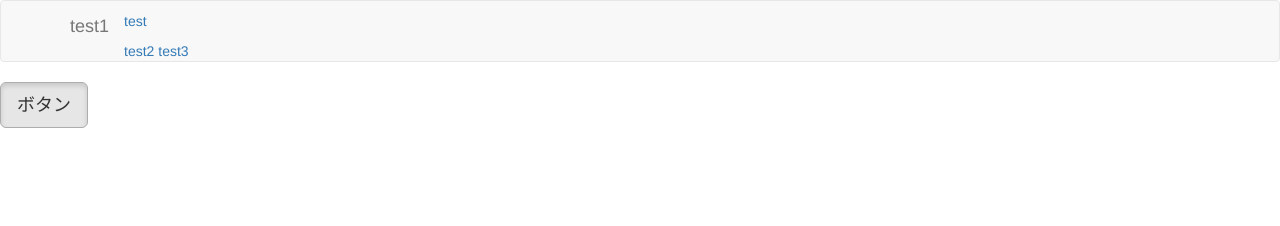
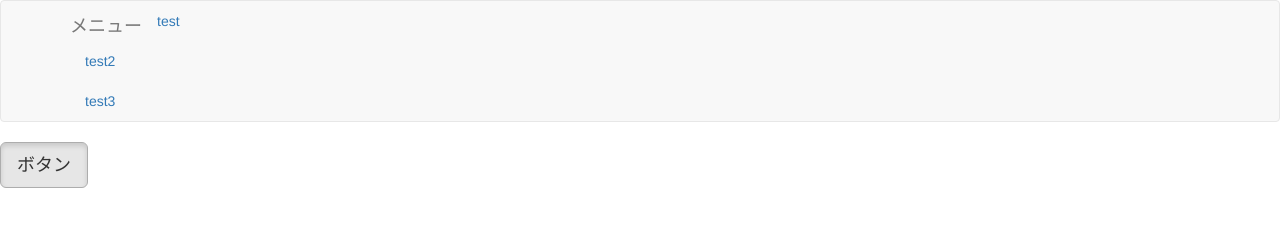
Before and after one commit to mitsuru1397/2016web2-3, a plain HTML site: page index.html in a window 1280 px wide. Drawn offline with nearby package versions, Linux system fonts and the light colour scheme.

Commit message:
Update index.html

```diff
--- a/index.html
+++ b/index.html
@@ -12,12 +12,12 @@
     <nav class="navbar navbar-default">
       <div class="container">
         <div class="navbar-header">
-          <a class="navbar-brand">test1</a>
+          <a class="navbar-brand">メニュー</a>
         </div>
           <ul class="nav navbar-nqv">
             <li class="active"><a href="#">test</a></li>
-            <a href="#2nd">test2</a>
-            <a href="#3rd">test3</a>
+             <li><a href="#2nd">test2</a></li>
+             <li><a href="#3rd">test3</a></li>
           </ul>
        </div>
     </nav>
```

════

Directions for this task
Provide the count of lines in the data above containing "navbar", and nothing further.

Task answer
5